◆ YOUR OBJECTIVE ◆
From the entries below, retype only the lines from the one with "-반대로 많은 요청이" through the one with "-지금까지는 모니터링 화면의", exactly as written.
++++++
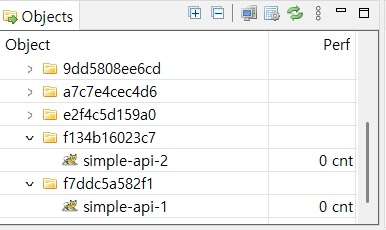
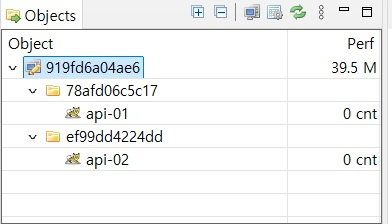
스카우터 포스팅 3편 리라이팅

Changed region(s): [[0.0, 0.0, 1.0, 1.0], [0.4663, 0.0, 0.9637, 0.0938], [0.9948, 0.0, 1.0, 0.0312]]

diff --git a/_posts/2026-08-03-paygerduty3.md b/_posts/2026-08-03-paygerduty3.md
@@ -11,37 +11,19 @@ tags:
   - 자바
 ---
 
-모니터링 대상 애플리케이션에 `Scouter Agent` 연동이 완료되었습니다. 이제 `Scouter Server`에는 애플리케이션의 운영 정보가 실시간으로 수집됩니다.
-
-이번에는 `Scouter Client`를 설치하고, 수집된 운영 정보를 확인하는 방법을 살펴보겠습니다.
+`Scouter Agent`는 모니터링 대상 애플리케이션의 운영 정보를 수집하여 `Scouter Server`로 전송합니다. 사용자는 `Scouter Client`를 통해 `Scouter Server`에 접속하여 수집된 운영 정보를 실시간으로 확인할 수 있습니다.
 
 ---
 
 ## 1. Scouter Client 준비
 
-`Scouter Client`를 통해 `Scouter Server`에 접속해보겠습니다.
+앞선 포스팅에서 사용했던 Scouter 2.20.0 배포 파일인 `scouter-all-2.20.0.tar.gz`에는 Scouter Client가 포함되어 있지 않습니다.
 
-먼저 `Scouter Client`를 다운로드하고 실행합니다.
-
----
-
-### 1.1. Scouter Client 다운로드
-
-이전 포스팅과 동일하게 `Scouter` 프로젝트의 공식 GitHub 저장소의 `release` 브랜치에서 `2.17.1` 태그를 선택했습니다.
-
-* [https://github.com/scouter-project/scouter](https://github.com/scouter-project/scouter)
-
-<img class="sub-image" src="/assets/images/scouter-release-tags.jpg" alt="Scouter 프로젝트 Release 브랜치의 Tag 목록">
-
-그리고 페이지 하단의 **Assets**에서 `scouter.client.product-win32.win32.x86_64.zip` 파일을 다운로드했습니다.
-
-<img class="sub-image" src="/assets/images/scouter-assets2.jpg" alt="Scouter 2.17.1 배포 버전의 Assets 목록">
-
-운영체제에 따라 제공되는 Client 파일이 다르므로 Windows가 아니라면 자신의 운영체제에 맞는 패키지를 다운로드하면 됩니다.
+따라서 Scouter 공식 GitHub의 [v2.20.0 Releases 페이지](https://github.com/scouter-project/scouter/releases/tag/v2.20.0)에서 운영체제에 맞는 `Scouter Client`를 별도로 다운로드했습니다. 사용하는 운영체제가 Windows인 경우에는 `scouter.client.product-win32.win32.x86_64.zip` 파일을 선택하면 됩니다.
 
 ---
 
-### 1.2. 압축 해제
+### 1.1. Scouter Client 파일 배치
 
 다운로드한 파일의 압축을 해제하면 `scouter.client` 디렉터리가 생성됩니다.
 
@@ -51,11 +33,11 @@ tags:
 
 ---
 
-### 1.3. Scouter Client 실행
+### 1.2. Scouter Client 실행
 
-그리고 `scouter.client` 디렉터리에 있는 `scouter.exe` 파일을 실행했습니다. 하지만 기대와 다르게 Windows의 PC 보호 경고창이 나타났습니다. `Scouter Client`가 출처를 알 수 없는 애플리케이션으로 분류되어 실행이 차단되는 것 같았습니다. 
+`scouter.client` 디렉터리에서 `scouter.exe` 파일을 실행하면 기대와 다르게 Windows의 PC 보호 경고창이 나타났습니다. `Scouter Client`가 출처를 알 수 없는 애플리케이션으로 분류되어 실행이 차단되기 때문입니다.
 
-하지만 경고 메시지 하단의 추가정보를 클릭하면 실행 버튼을 활성화할 수 있습니다.
+이런 경우에는 경고 메시지 하단의 추가 정보를 클릭하면 실행 버튼을 활성화할 수 있습니다. 하지만 실행 버튼을 클릭하기 전에 공식 GitHub 저장소에서 다운로드한 파일인지 반드시 확인하는 것이 안전합니다.
 
 <div class="image-row">
   <figure>
@@ -69,96 +51,79 @@ tags:
   </figure>
 </div>
 
-**주의**
-
-> 실행 버튼을 클릭하기 전에 공식 GitHub 저장소에서 다운로드한 파일인지 반드시 확인하는 것이 안전합니다.
-
 실행 버튼을 클릭하자 `Scouter Client`의 로그인 화면이 나타났습니다.
 
 <img class="main-image" src="/assets/images/scouter.login.png" alt="scouter 서버 정보 입력창">
 
-`Server Address`에는 `Scouter Server`가 실행되고 있는 주소인 192.168.56.13:6100을 입력했습니다. 또한 `ID`와 `Password`에는 기본 계정인 `admin` / `admin`을 입력했습니다. 그리고 OK 버튼을 클릭해서 정상적으로 로그인할 수 있었습니다.
+`Server Address`에는 `Scouter Server`가 실행되고 있는 서버의 IP(192.168.56.13:6100)를 입력하고, `ID`와 `Password`에는 기본 계정인 `admin` / `admin`을 입력했습니다. OK 버튼을 클릭하자 정상적으로 로그인할 수 있었습니다.
+
+**참고**
+
+> 실제 운영 환경에서는 기본 비밀번호를 그대로 사용하지 않는 것이 좋습니다.
 
 ---
 
 ## 2. 운영 정보 확인
 
-로그인이 완료되면 Scouter Client에서 서버 전체의 상태와 선택된 애플리케이션의 상태를 함께 확인할 수 있습니다.
+로그인이 완료되면 `Scouter Client`에서 서버 전체의 상태와 선택된 애플리케이션의 상태를 함께 확인하는 기본 화면이 제공됩니다.
 
 <img class="sub-image" src="/assets/images/scouter1.jpg" alt="Scouter Client 기본 모니터링 화면">
-
-기본 화면에는 Linux 서버의 CPU, 메모리, 디스크, 네트워크 등 서버 전체의 자원 사용 현황이 표시됩니다.
-
-또한 Heap Memory, Active Service, XLog와 같은 애플리케이션 수준의 정보도 함께 표시되며, 이러한 정보는 Object Tree에서 선택된 애플리케이션을 기준으로 제공됩니다.
 
 ---
 
 ### 2.1. Object Tree
 
-좌측의 Object Tree에서 `Scouter Server`에 등록되어 있는 모니터링 대상 애플리케이션의 목록을 확인하고 선택할 수 있습니다.
+Object Tree 창에서는 `Scouter Server`가 운영 정보를 수집하고 있는 모니터링 대상 애플리케이션의 목록을 확인하고 선택할 수 있습니다.
 
-<img class="main-image" src="/assets/images/objecttree.jpg" alt="Scouter Object Tree">
+<img class="main-image" src="/assets/images/objecttree.jpg" alt="Object Tree">
 
-위 화면을 보면 많은 애플리케이션이 표시되어 있습니다. 하지만 현재 실행되고 있는 애플리케이션은 다음의 두 개뿐입니다.  
+현재 모니터링 대상 애플리케이션은 다음과 같습니다.  
 
-* f7ddc5a582f1 → simple-api-1
-* f134b16023c7 → simple-api-2
+* `78afd06c5c17` → `api-01`
+* `ef99dd4224dd` → `api-02`
 
-나머지 항목은 토이프로젝트를 진행하면서 생성했던 애플리케이션 컨테이너들입니다. 현재는 실행이 종료되었지만, Scouter는 이전에 수집했던 Object 정보를 유지하기 때문에 Object Tree에 계속 남아 있습니다.
+`78afd06c5c17`, `ef99dd4224dd`은 애플리케이션 컨테이너에 부여된 **hostname**입니다. `Scouter Agent` 연동 이후에 애플리케이션 컨테이너의 실행과 종료를 반복했다면, 더 많은 애플리케이션 정보가 Object Tree에 남아 있을 수 있습니다. 애플리케이션 컨테이너가 종료되더라도 `Scouter Server`에는 이전에 수집된 정보가 일정 기간 남아 있을 수 있기 때문입니다.
 
-앞부분의 `f7ddc5a582f1`, `f134b16023c7`은 Docker가 컨테이너에 부여한 **hostname**입니다. 뒤에 표시되는 `simple-api-1`, `simple-api-2`는 Docker Compose의 `JAVA_TOOL_OPTIONS`를 통해 `-Dobj_name`으로 지정한 이름입니다. 동일한 호스트에서 여러 애플리케이션 인스턴스를 실행하더라도 `obj_name`을 통해 각 인스턴스를 쉽게 구분할 수 있습니다.
+`api-01`, `api-02`는 애플리케이션 컨테이너를 구분하기 위해 Docker Compose의 `JAVA_TOOL_OPTIONS`를 통해 `-Dobj_name`으로 지정했던 이름입니다. 
 
 ---
 
-### 2.2. CPU - Linux(서버의 CPU 사용률)
+### 2.2. Active Service EQ(현재 처리 중인 요청)
 
-CPU - Linux 창에서는 `Scouter Agent`가 실행 중인 Linux 서버의 CPU 사용률을 실시간으로 확인할 수 있습니다.
+Active Service EQ 창에서는 현재 처리 중인 요청(Active Service)의 개수 변화를 실시간으로 확인할 수 있습니다.
 
-<img class="main-image" src="/assets/images/cpu.jpg" alt="CPU - Linux">
+<img class="main-image" src="/assets/images/active-service.jpg" alt="Active Service EQ">
 
-이 그래프는 특정 애플리케이션이 아니라 서버 전체의 CPU 사용률을 나타냅니다. 따라서 Object Tree에서 `simple-api-1`이나 `simple-api-2`를 선택하지 않아도 항상 표시됩니다.
+현재는 모니터링 대상 애플리케이션으로 유입되는 요청이 없는 상태이기 때문에 처리 중인 요청의 개수도 0으로 표시됩니다. 하지만 많은 요청이 동시에 유입되거나, 일부 요청의 처리 시간이 길어지면 처리 중인 요청의 개수가 빠르게 증가하는 모습을 확인할 수 있습니다.
 
-CPU 사용률이 지속적으로 높게 유지된다면 서버 전체에 부하가 발생하고 있는 상황일 수 있습니다. 반대로 CPU 사용률은 낮은데 특정 애플리케이션의 응답 시간이 느리다면 애플리케이션 내부의 병목이나 외부 시스템 호출을 의심해볼 수 있습니다.
-
-현재는 두 개의 애플리케이션이 동일한 Linux 서버에서 실행되고 있기 때문에 CPU - Linux 창은 하나만 표시됩니다.
+만약 이 수치가 지속적으로 높은 상태를 유지한다면, 애플리케이션이 요청을 제때 처리하지 못하고 있을 가능성이 있습니다. 이러한 경우에는 데이터베이스 조회 지연, 외부 API 호출 지연, 스레드 부족, 락 경합 등 요청 처리가 지연되는 원인이 없는지 함께 확인해 보는 것이 좋습니다.
 
 ---
 
 ### 2.3. Heap Used(JVM Heap 사용량)
 
-Heap Memory 창에서는 Object Tree에서 선택된 애플리케이션의 JVM Heap 사용량을 실시간으로 확인할 수 있습니다.
+Heap Used 창에서는 Object Tree에서 선택된 애플리케이션의 JVM Heap 사용량 변화를 실시간으로 확인할 수 있습니다.
 
-로그인 직후에는 `Scouter Client`가 기본적으로 하나의 애플리케이션을 선택하기 때문에 별도로 선택하지 않아도 Heap 사용량이 표시됩니다. 다른 애플리케이션을 선택하면 해당 애플리케이션의 Heap 사용량으로 화면이 변경됩니다.
+<img class="main-image" src="/assets/images/heap-memory.jpg" alt="Heap Used">
 
-<img class="main-image" src="/assets/images/heap-memory.jpg" alt="Heap Memory">
+일반적으로 요청을 처리하면서 점차 증가하다가, Garbage Collection(GC)이 수행되면 사용하지 않는 객체가 정리되면서 다시 감소하는 모습을 확인할 수 있습니다.
 
-그래프는 시간이 지남에 따라 Heap 사용량이 어떻게 변화하는지를 보여줍니다. 일반적으로 요청을 처리하면서 점차 증가하다가, Garbage Collection(GC) 이 수행되면 사용하지 않는 객체가 정리되면서 다시 감소하는 모습을 확인할 수 있습니다.
+만약 Heap 사용량이 지속적으로 증가하고 GC 이후에도 거의 줄어들지 않는다면 메모리 누수(Memory Leak)를 의심해볼 수 있습니다. 또한 Heap 사용량이 최대치에 자주 도달한다면 애플리케이션의 메모리 사용 패턴과 GC 동작을 분석하고, 필요한 경우 JVM Heap 크기가 적절한지도 함께 검토할 필요가 있습니다.
 
-Heap 사용량이 지속적으로 증가하고 GC 이후에도 거의 줄어들지 않는다면 메모리 누수(Memory Leak)를 의심해볼 수 있습니다. 또한 Heap 사용량이 최대치에 자주 도달한다면 JVM Heap 크기를 조정하거나 애플리케이션의 메모리 사용 패턴을 분석할 필요가 있습니다.
+**참고**
 
----
-
-### 2.4. Active Service(현재 처리 중인 요청)
-
-Active Service 창에서는 현재 처리 중인 요청(Active Service)의 개수를 실시간으로 확인할 수 있습니다.
-
-<img class="main-image" src="/assets/images/active-service.jpg" alt="Active Service">
-
-그래프에는 시간에 따른 Active Service의 변화가 표시됩니다. 위 화면은 애플리케이션으로 유입되는 요청이 없는 상태에서 캡처한 화면이므로 Active Service도 0으로 표시됩니다.
-
-반대로 많은 요청이 동시에 유입되거나 일부 요청의 처리 시간이 길어지면 Active Service가 빠르게 증가하는 모습을 확인할 수 있습니다.
-
-만약 Active Service가 지속적으로 높은 상태를 유지한다면 애플리케이션이 요청을 제때 처리하지 못하고 있을 가능성이 있습니다. 이 경우에는 데이터베이스 조회 지연, 외부 API 호출 지연, 스레드 부족, 락 경합 등 요청 처리가 지연되는 원인이 없는지 함께 확인해 보는 것이 좋습니다.
+> Object Tree에서 애플리케이션을 클릭하면 모니터링할 애플리케이션을 선택하거나 선택을 해제할 수 있습니다.
 
 ---
 
-### 2.5. XLog(요청 처리 이력)
 
-XLog는 애플리케이션에서 처리된 요청의 실행 이력을 확인할 수 있는 기능입니다.
+### 2.4. XLog(요청 처리 이력)
+
+XLog 창에서는 애플리케이션에서 처리된 요청의 실행 이력을 확인할 수 있습니다.
 
 <img class="main-image" src="/assets/images/xlog.jpg" alt="XLog">
 
-앞에서 살펴본 Active Service가 **현재 처리 중인 요청**을 보여준다면, XLog는 **처리가 완료된 요청의 실행 결과**를 보여줍니다.
+Active Service EQ 창에서는 **현재 처리 중인 요청**을 보여주지만, XLog 창에서는 **처리가 완료된 요청의 실행 결과**를 보여줍니다.
 
 각 요청은 하나의 점(Point)으로 표시되며, 점의 위치를 통해 요청이 발생한 시각과 처리 시간을 직관적으로 확인할 수 있습니다. 점이 위쪽에 위치할수록 요청 처리 시간이 길다는 의미이므로, 응답이 느린 요청을 한눈에 찾을 수 있습니다. 특정 요청을 더블 클릭하면 해당 요청의 상세 실행 정보도 확인할 수 있습니다.
 
@@ -166,9 +131,9 @@ XLog는 애플리케이션에서 처리된 요청의 실행 이력을 확인할 
 
 ---
 
-## 3. 마무리
+## 3. 다음 포스팅
 
-`Scouter Client`를 설치하고 기본 모니터링 화면을 통해 운영 정보를 확인하는 방법을 살펴봤습니다.
+이번 포스팅에서는 `Scouter Client`를 설치하고, 실행해보면서 주요 창의 기능에 대해서 알아봤습니다.
 
-지금까지는 모니터링 화면의 구성과 각 지표의 의미를 이해하는 과정이었다면, 다음 포스팅에서는 실제 부하를 발생시키면서 운영 정보를 활용해 장애를 분석하는 과정을 살펴보겠습니다.
+다음 포스팅에서는 모니터링 대상 애플리케이션에 실제로 부하를 발생시키고, 운영 정보의 변화가 어떻게 나타나는지 확인해보겠습니다.
 

diff --git a/_posts/2026-07-26-paygerduty.md b/_posts/2026-07-26-paygerduty.md
@@ -90,9 +90,9 @@ $ docker pull scouterapm/scouter-server:2.17.1
 ### 2.2. Scouter 2.20.0 배포 파일 다운로드
 {: #scouter-download }
 
-Docker Hub에서는 Scouter Server 2.20.0 버전의 공식 이미지를 제공하지 않았기 때문에, 2.20.0 배포 파일을 이용해 Docker 이미지를 직접 생성하기로 했습니다. 
+Docker Hub에서는 `Scouter Server` 2.20.0 버전의 공식 이미지를 제공하지 않았기 때문에, 2.20.0 배포 파일을 이용해 Docker 이미지를 직접 생성하기로 했습니다. 
 
-`Scouter` 공식 GitHub의 Releases 페이지에서 [v2.20.0](https://github.com/scouter-project/scouter/releases/tag/v2.20.0)를 선택하면 해당 버전의 Releases 페이지로 이동합니다. 
+Scouter 공식 GitHub의 Releases 페이지에서 [v2.20.0](https://github.com/scouter-project/scouter/releases/tag/v2.20.0)를 선택하면 해당 버전의 Releases 페이지로 이동합니다. 
 
 페이지 하단에 위치한 Assets에서 Docker 이미지 생성에 필요한 `scouter-all-2.20.0.tar.gz` 파일을 다운로드 받았습니다.
 

diff --git a/_posts/2026-08-10-paygerduty4.md b/_posts/2026-08-10-paygerduty4.md
@@ -26,6 +26,9 @@ tags:
   - Ramp-up Period : 10s
   - Loop Count : Infinite
 - HTTP Request
+  - Protocol : http
+  - Server IP : 192.168.56.11
+  - Port : 8081
   - GET /api/server
 
 이 테스트의 목적은 애플리케이션에 요청을 집중시켜 응답 지연 현상을 재현하는 것입니다. 따라서 단일 API를 반복 호출하는 단순한 시나리오로 테스트를 진행했습니다.
@@ -33,6 +36,8 @@ tags:
 ---
 
 ## 2. CPU 사용률 변화
+
+
 
 ---
 
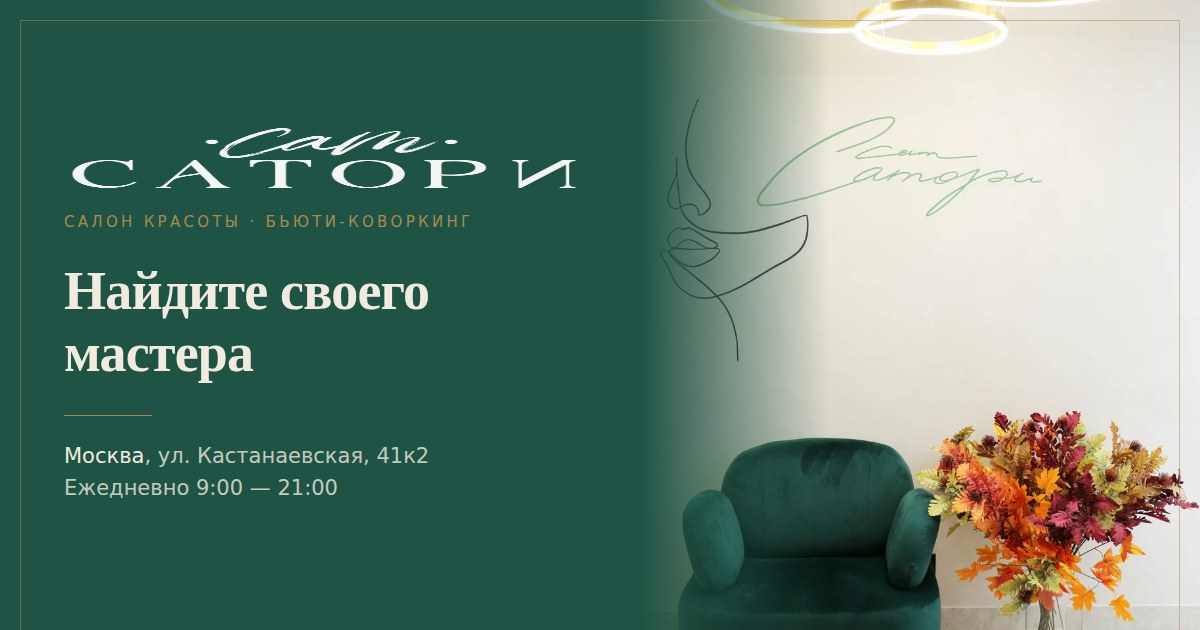
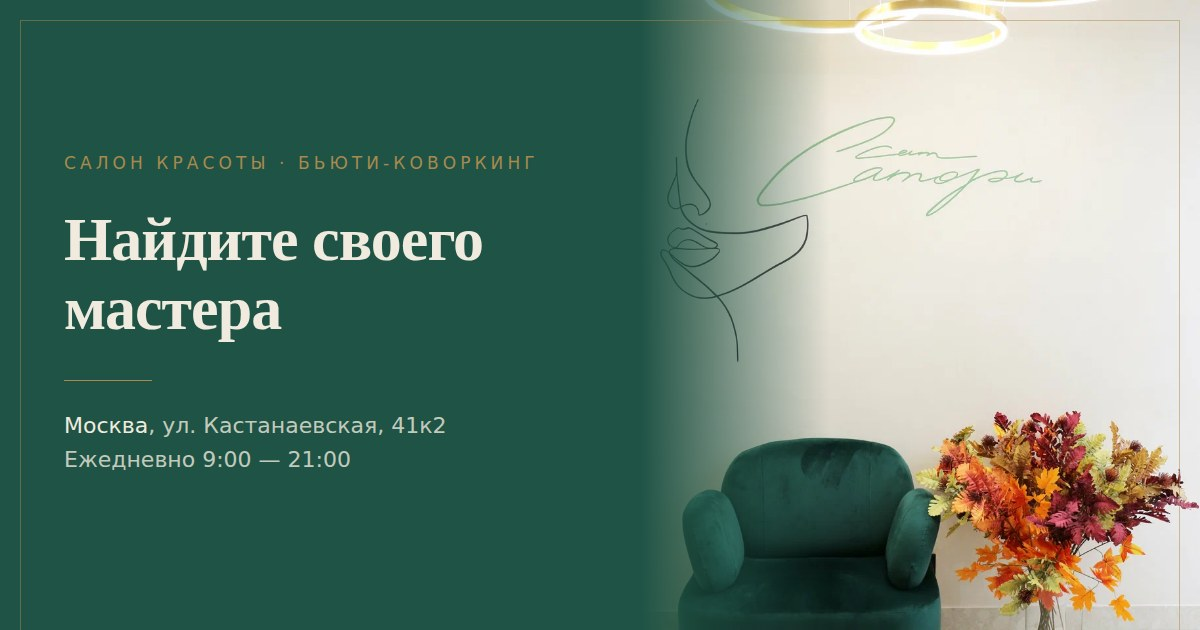
Карточка превью: убрана надпись-логотип
Надпись «САТОРИ» на карточке выглядела растянутой. Убрана целиком,
как просил владелец. Осталась метка «Салон красоты · бьюти-коворкинг»,
слоган, золотая линия, адрес и часы работы — им отдано освободившееся
место, слоган стал крупнее (54 -> 62px).

Название салона на карточке всё равно читается: оно есть на росписи
стены в правой части фото, а рядом с превью мессенджер показывает
заголовок ссылки «Сатори — салон красоты в Москве».

К адресу картинки добавлен ?v=2: мессенджеры кэшируют превью очень
надолго и по неизменившемуся адресу продолжали бы показывать старую
карточку с логотипом.

Changed region(s): [[0.0308, 0.3317, 0.4008, 0.7841], [0.0617, 0.181, 0.4933, 0.3016]]

diff --git a/index.html b/index.html
@@ -32,7 +32,11 @@
        и соцсети. Файл images/og.jpg, строго 1200×630. Чтобы поменять —
        загрузите своё изображение с тем же именем и размером; ширину
        и высоту ниже тогда менять не нужно. -->
-  <meta property="og:image" content="https://satori.beauty/images/og.jpg" />
+  <!-- ?v=2 в адресе картинки — мессенджеры кэшируют превью очень надолго
+       и по неизменившемуся адресу продолжают показывать старое. Если
+       будете менять og.jpg — увеличьте число (?v=3), иначе Telegram
+       и WhatsApp могут месяцами показывать прежнюю карточку. -->
+  <meta property="og:image" content="https://satori.beauty/images/og.jpg?v=2" />
   <meta property="og:image:width" content="1200" />
   <meta property="og:image:height" content="630" />
   <meta property="og:image:alt" content="Салон красоты «Сатори» — Москва, ул. Кастанаевская, 41к2" />
@@ -42,7 +46,7 @@
   <meta name="twitter:card" content="summary_large_image" />
   <meta name="twitter:title" content="Сатори — салон красоты в Москве" />
   <meta name="twitter:description" content="Ул. Кастанаевская, 41к2, рядом с метро Филёвский парк. Парикмахеры, ногтевой сервис, косметология. Ежедневно 9:00–21:00." />
-  <meta name="twitter:image" content="https://satori.beauty/images/og.jpg" />
+  <meta name="twitter:image" content="https://satori.beauty/images/og.jpg?v=2" />
 
   <!-- ============================================================= -->
   <!-- РЕДАКТИРУЕМО: карточка организации для поисковиков (Schema.org).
++++++
◆ ANSWER BOX ◆
-반대로 많은 요청이 동시에 유입되거나 일부 요청의 처리 시간이 길어지면 Active Service가 빠르게 증가하는 모습을 확인할 수 있습니다.
-
-만약 Active Service가 지속적으로 높은 상태를 유지한다면 애플리케이션이 요청을 제때 처리하지 못하고 있을 가능성이 있습니다. 이 경우에는 데이터베이스 조회 지연, 외부 API 호출 지연, 스레드 부족, 락 경합 등 요청 처리가 지연되는 원인이 없는지 함께 확인해 보는 것이 좋습니다.
+> Object Tree에서 애플리케이션을 클릭하면 모니터링할 애플리케이션을 선택하거나 선택을 해제할 수 있습니다.
 
 ---
 
-### 2.5. XLog(요청 처리 이력)
 
-XLog는 애플리케이션에서 처리된 요청의 실행 이력을 확인할 수 있는 기능입니다.
+### 2.4. XLog(요청 처리 이력)
+
+XLog 창에서는 애플리케이션에서 처리된 요청의 실행 이력을 확인할 수 있습니다.
 
 <img class="main-image" src="/assets/images/xlog.jpg" alt="XLog">
 
-앞에서 살펴본 Active Service가 **현재 처리 중인 요청**을 보여준다면, XLog는 **처리가 완료된 요청의 실행 결과**를 보여줍니다.
+Active Service EQ 창에서는 **현재 처리 중인 요청**을 보여주지만, XLog 창에서는 **처리가 완료된 요청의 실행 결과**를 보여줍니다.
 
 각 요청은 하나의 점(Point)으로 표시되며, 점의 위치를 통해 요청이 발생한 시각과 처리 시간을 직관적으로 확인할 수 있습니다. 점이 위쪽에 위치할수록 요청 처리 시간이 길다는 의미이므로, 응답이 느린 요청을 한눈에 찾을 수 있습니다. 특정 요청을 더블 클릭하면 해당 요청의 상세 실행 정보도 확인할 수 있습니다.
 
@@ -166,9 +131,9 @@ XLog는 애플리케이션에서 처리된 요청의 실행 이력을 확인할 
 
 ---
 
-## 3. 마무리
+## 3. 다음 포스팅
 
-`Scouter Client`를 설치하고 기본 모니터링 화면을 통해 운영 정보를 확인하는 방법을 살펴봤습니다.
+이번 포스팅에서는 `Scouter Client`를 설치하고, 실행해보면서 주요 창의 기능에 대해서 알아봤습니다.
 
-지금까지는 모니터링 화면의 구성과 각 지표의 의미를 이해하는 과정이었다면, 다음 포스팅에서는 실제 부하를 발생시키면서 운영 정보를 활용해 장애를 분석하는 과정을 살펴보겠습니다.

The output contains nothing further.